Task description
Lines holding the word "index": how many does the material below have? Answer with nothing but the number.

Top of Records shown

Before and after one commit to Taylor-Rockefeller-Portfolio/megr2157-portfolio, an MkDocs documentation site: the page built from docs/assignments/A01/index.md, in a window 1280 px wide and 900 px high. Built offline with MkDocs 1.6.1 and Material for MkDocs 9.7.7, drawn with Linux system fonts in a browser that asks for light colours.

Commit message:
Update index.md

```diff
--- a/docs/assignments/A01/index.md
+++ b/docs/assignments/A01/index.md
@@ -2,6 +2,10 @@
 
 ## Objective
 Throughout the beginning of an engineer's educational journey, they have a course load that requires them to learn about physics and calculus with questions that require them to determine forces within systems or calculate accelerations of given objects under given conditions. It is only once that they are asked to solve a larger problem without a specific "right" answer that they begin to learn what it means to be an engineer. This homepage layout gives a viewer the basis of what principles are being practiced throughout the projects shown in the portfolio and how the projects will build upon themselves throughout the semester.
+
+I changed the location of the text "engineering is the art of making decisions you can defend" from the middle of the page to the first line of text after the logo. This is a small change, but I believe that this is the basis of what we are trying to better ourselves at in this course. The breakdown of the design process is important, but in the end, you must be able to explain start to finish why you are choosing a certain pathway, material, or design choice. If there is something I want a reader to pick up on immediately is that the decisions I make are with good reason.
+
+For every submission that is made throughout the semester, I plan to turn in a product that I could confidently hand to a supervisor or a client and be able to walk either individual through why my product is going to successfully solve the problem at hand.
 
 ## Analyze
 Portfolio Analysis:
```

Bottom of Records shown

Answer for the task
4